The CS-50 is truly a thing of awe and beauty from the sound of the oscillators to the old school design. It weighs a ton and sounds fantastic and I think it made an appearance on every track on the Film School album in some form.
This is my desert island synth – the synth I would have buried with me if I was Pharaoh.
KNAS Ekdahl Moisteurizer
How to explain the moisteurizer? It’s a reverb unit. It’s a filter bank. It’s an overdrive unit.
I bought it in a shop called Schniedersladen in Berlin in 2005 not really knowing it did other than go ‘booiiiing’ but it was love at first sight. The moisteurizer is less of a reverb unit and more of a mangler.
It has exposed reverb springs which can be played like an instrument. You can bang them, scrape them or run signal through them then it routes to a filter and LFO and with some tweaking it’s capable of doom or high squeal madness.
I often crank the Moisteurizer and let it create weird soundscapes underneath the drums.
There are a lot of haters of the MPC Live, probably because the old school MPCs are so revered and famous for their connection to classic boom bap hiphop and the art of sampling, and look, I admit the Live is a bit cheesy with it’s flashy touch screen and DAW in a box vibe but my goodness it’s useful.
This thing has traveled with me all over the world. It’s got a battery life of at least 6 hours which means you can break it out on a long haul flight and make beats whilst annoying the person sitting next to you (have done)
I traveled with the Live to Malaysia in 2017 and made the very first beat sketches that would become the Film School record whilst staying in KL. I bought a heap of old Canto Pop records and CDs from the ’70s and sampled the shit out of them.
Delta Lab Effectron
Such a dope delay rack unit. It has a crazy bright red infinite repeat button that works like a 1 second sampler, you punch it in and it loops out and you can play with the time and pitch.

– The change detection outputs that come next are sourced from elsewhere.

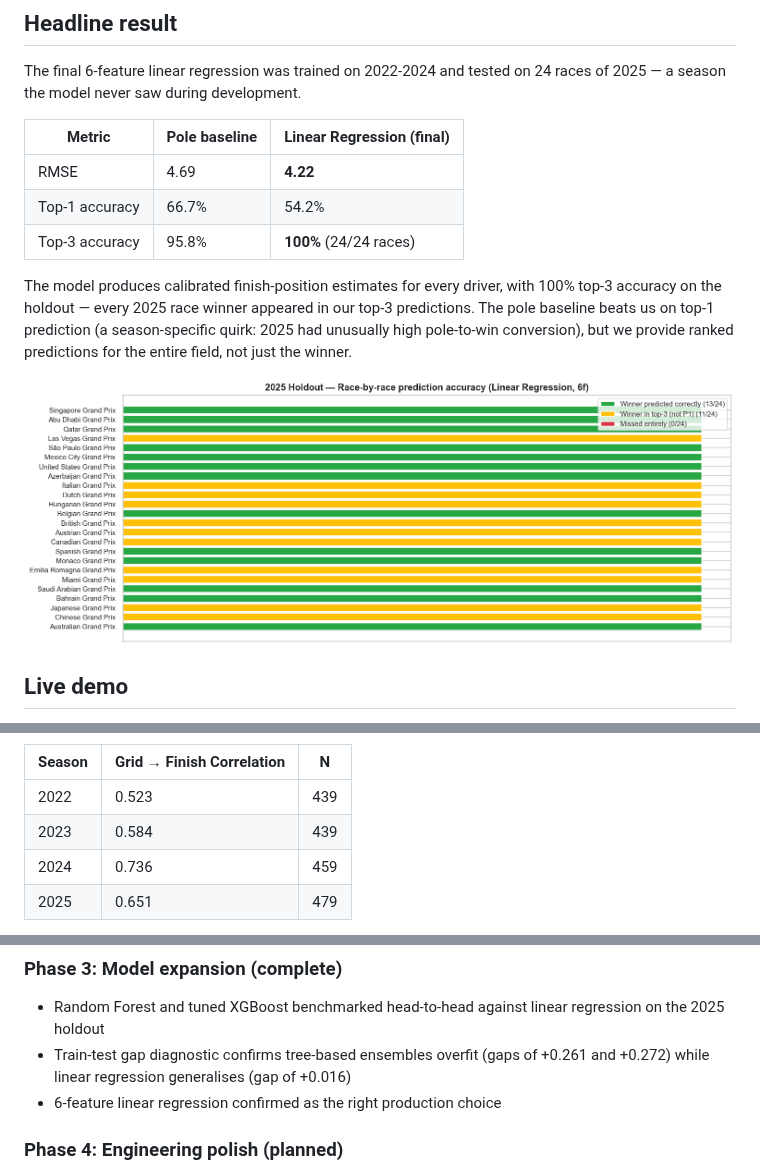
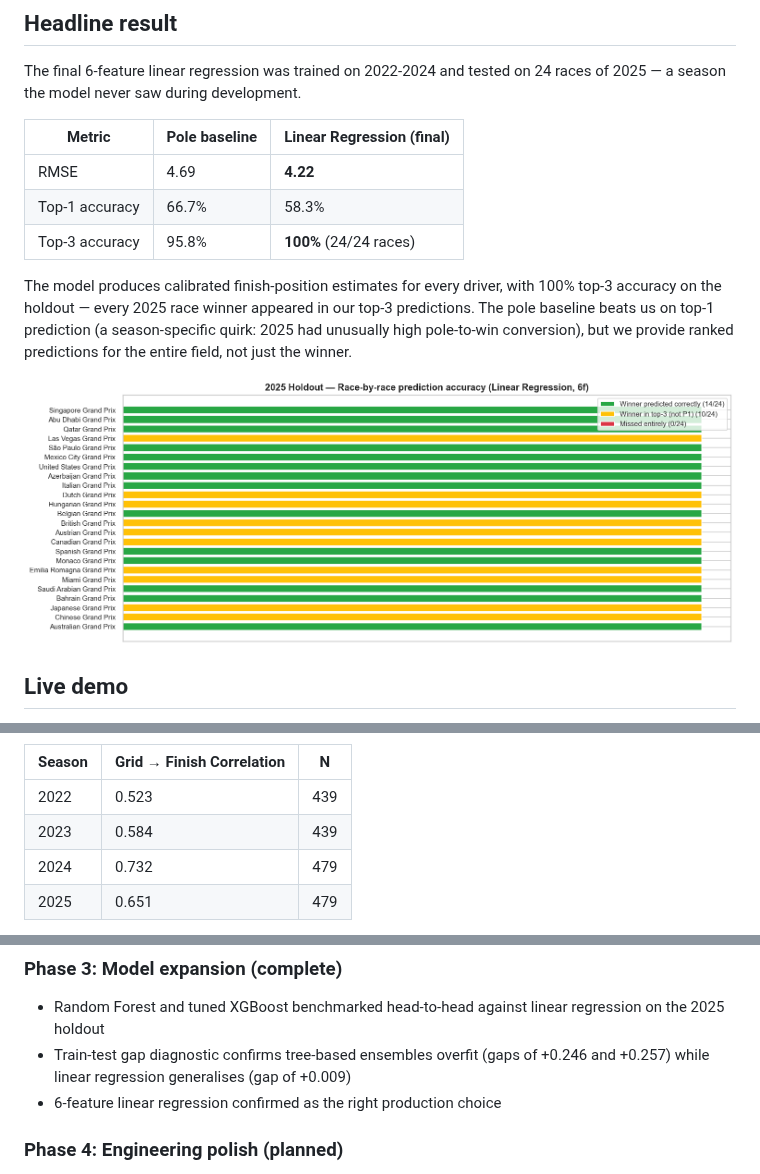
Before and after one commit to Om-Ravindra-Patil/F1-Race-Predictor, a Markdown page: README.md, 3 parts joined by grey strips. Rendered like a GitHub page; pictures changed too: notebooks/chart_2025_race_accuracy.png.

```diff
--- a/README.md
+++ b/README.md
@@ -11,7 +11,7 @@ The final 6-feature linear regression was trained on 2022-2024 and tested on 24
 | Metric | Pole baseline | Linear Regression (final) |
 |---|---|---|
 | RMSE | 4.69 | **4.22** |
-| Top-1 accuracy | 66.7% | 54.2% |
+| Top-1 accuracy | 66.7% | 58.3% |
 | Top-3 accuracy | 95.8% | **100%** (24/24 races) |
 
 The model produces calibrated finish-position estimates for every driver, with 100% top-3 accuracy on the holdout — every 2025 race winner appeared in our top-3 predictions. The pole baseline beats us on top-1 prediction (a season-specific quirk: 2025 had unusually high pole-to-win conversion), but we provide ranked predictions for the entire field, not just the winner.
@@ -44,7 +44,7 @@ Red Bull's win rate fell from 95.5% in 2023 to 37.5% in 2024 — a ~60 percentag
 |--------|---------------------------|---|
 | 2022   | 0.523 | 439 |
 | 2023   | 0.584 | 439 |
-| 2024   | 0.736 | 459 |
+| 2024   | 0.732 | 479 |
 | 2025   | 0.651 | 479 |
 
 Grid → finish correlation rose steadily through the 2022 regulation cycle as cars converged, peaking in 2024. The 2025 figure broke the trend — qualifying became *less* predictive of race outcomes than in 2024. The likely driver is increased mid-season car development volatility ahead of the 2026 regulation reset, though small-sample noise can't be ruled out.
@@ -176,7 +176,7 @@ Run notebooks in order (`01` → `05`) to reproduce the full analysis.
 
 ### Phase 3: Model expansion (complete)
 - Random Forest and tuned XGBoost benchmarked head-to-head against linear regression on the 2025 holdout
-- Train-test gap diagnostic confirms tree-based ensembles overfit (gaps of +0.261 and +0.272) while linear regression generalises (gap of +0.016)
+- Train-test gap diagnostic confirms tree-based ensembles overfit (gaps of +0.246 and +0.257) while linear regression generalises (gap of +0.009)
 - 6-feature linear regression confirmed as the right production choice
 
 ### Phase 4: Engineering polish (planned)
```
Also changed, not shown: notebooks/chart_2025_predictions.png, notebooks/chart_grid_correlation_by_season.png, notebooks/chart_model_comparison_2025.png, notebooks/chart_overfitting_diagnostic.png, 9 other files.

I used the Effectron extensively on the drums on ‘Samsara’ on the Film School record.
My unit is actually broken, the delay mix knob is kaput so all I can do is extreme settings. That works for me though!
The SH5 is a monophonic masterpiece, built like a tank from the year 1976 this thing has magic juice running in its circuitry. To be honest I never thought I’d own one, but I found one on Gumtree from a guy in Geelong who used it as a furniture piece – he called it his dinner party ‘conversation starter’ because it looks so Sci-Fi.
The sound of the SH5 is thick and warm; the oscillators are beautiful and the routing of the signal is quite advanced for its age. The SH5 was used for basslines and leads all over the Film School record.
Roland Chorus Echo 501
I’m generally mad about gear that twists and mangles sound, boxes that decimate, contort and disrupt instruments, voices and beats. It probably all stems from my early teen years of smoking weed and playing guitar through delay pedals.
I have collected delays since my earliest days of getting into music, and the queens of all delays would have to be the Roland Space Echo range. Not as dirty as the 201, the 501 has its own set of tricks including a sweet chorus, balanced ins and a super long delay time called sound on sound. Plus the spring reverb is gorgeous.
This thing will nice up the sound on everything – synths, vocals, drums, bass.
The Mono/Poly is weirdo synth that’s capable of huge bass and crazy leads, but the real feature of joy is being able to split the voices, volumes, waveforms and octaves on an ARP pattern. You get these really strange and funky arps that have so much character.
I bought this Mono/Poly in Tokyo, Japan at a synth shop called 5G. They packaged it up all nice and snug and I carried it on as hand luggage when I flew back to Melbourne. A bona fide synth classic!
Film School, the new album from Joelistics, is out now.